A military vehicle designed to serve Marines will be able to fix itself using diagnostics and 3D printing.
For now, this technology has military applications, but there’s no reason to believe that it cannot and will not be applied to ‘consumer’ use.
Smart systems are about more than turning off your household lights with a smartphone. According to top staff in the Marine Corps, the next generation of 7-ton trucks could use a highly connected infrastructure to diagnose and automatically replace worn-out parts with 3D printed replacements.
Lt. Gen. Michael Dana, the Marine Corps’ deputy commandant for Installations and Logistics (I&L), says the process for installing such systems is already underway,

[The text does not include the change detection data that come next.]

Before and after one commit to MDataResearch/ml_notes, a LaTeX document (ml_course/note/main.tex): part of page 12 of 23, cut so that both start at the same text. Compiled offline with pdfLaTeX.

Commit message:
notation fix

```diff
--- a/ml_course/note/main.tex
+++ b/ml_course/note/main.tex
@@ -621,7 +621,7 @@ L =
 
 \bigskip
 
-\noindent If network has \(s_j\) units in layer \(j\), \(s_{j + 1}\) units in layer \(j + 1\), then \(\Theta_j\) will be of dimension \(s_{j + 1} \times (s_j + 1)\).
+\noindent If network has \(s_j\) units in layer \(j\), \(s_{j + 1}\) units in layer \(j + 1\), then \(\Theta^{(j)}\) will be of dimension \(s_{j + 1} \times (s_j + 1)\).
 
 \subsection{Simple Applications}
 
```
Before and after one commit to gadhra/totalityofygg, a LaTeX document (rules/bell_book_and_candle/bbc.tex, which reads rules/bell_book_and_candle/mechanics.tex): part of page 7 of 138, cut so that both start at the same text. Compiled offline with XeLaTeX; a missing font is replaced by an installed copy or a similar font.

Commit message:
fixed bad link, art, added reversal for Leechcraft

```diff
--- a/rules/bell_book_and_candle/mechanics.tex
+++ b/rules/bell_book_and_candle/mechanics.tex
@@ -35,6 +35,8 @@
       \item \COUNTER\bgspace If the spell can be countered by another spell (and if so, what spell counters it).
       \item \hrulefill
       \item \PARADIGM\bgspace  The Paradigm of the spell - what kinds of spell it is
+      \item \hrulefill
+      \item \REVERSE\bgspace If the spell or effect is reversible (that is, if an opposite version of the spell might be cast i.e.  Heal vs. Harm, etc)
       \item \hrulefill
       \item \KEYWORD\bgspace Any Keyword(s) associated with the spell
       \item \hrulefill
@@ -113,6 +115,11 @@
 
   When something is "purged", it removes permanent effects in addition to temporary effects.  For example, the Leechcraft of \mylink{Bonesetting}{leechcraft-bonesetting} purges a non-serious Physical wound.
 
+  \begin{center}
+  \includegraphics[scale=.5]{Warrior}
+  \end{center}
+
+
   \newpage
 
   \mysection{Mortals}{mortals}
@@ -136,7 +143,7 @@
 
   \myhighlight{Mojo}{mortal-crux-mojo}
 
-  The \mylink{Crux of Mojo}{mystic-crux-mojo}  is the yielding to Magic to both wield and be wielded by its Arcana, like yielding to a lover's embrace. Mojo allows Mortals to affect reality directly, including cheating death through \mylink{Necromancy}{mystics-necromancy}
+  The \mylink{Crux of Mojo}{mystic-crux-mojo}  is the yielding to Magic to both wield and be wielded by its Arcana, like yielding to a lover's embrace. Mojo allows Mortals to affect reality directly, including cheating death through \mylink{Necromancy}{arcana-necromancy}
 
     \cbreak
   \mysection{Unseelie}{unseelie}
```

Last year, Marines at Fort Leonard Wood in Missouri took 20-odd military vehicles, including 7-ton Medium Tactical Vehicle Replacements (MTVRs) and Logistics Vehicle System Replacements (LVSRs), and equipped them with special engine sensors that could diagnose the imminent failure of key components.
Some high-end cars already use such technology, but it’s a completely new experience for the Marine Corps, which would previously have to identify and replace near-worn parts manually. “You look at Tesla, their vehicles literally get automatic upgrades; it’s almost like a vehicle computer that’s driving around,” Dana said, adding: “That predictive capability exists in the private sector. Hopefully we can incorporate it on the military side.”
Lt. Gen. Michael Dana, the Marine Corps’ deputy commandant for Installations and Logistics (I&L), says the next generation of Marine Corps trucks could use smart diagnostics to identify worn-out parts and automatically place orders for 3D printed replacements.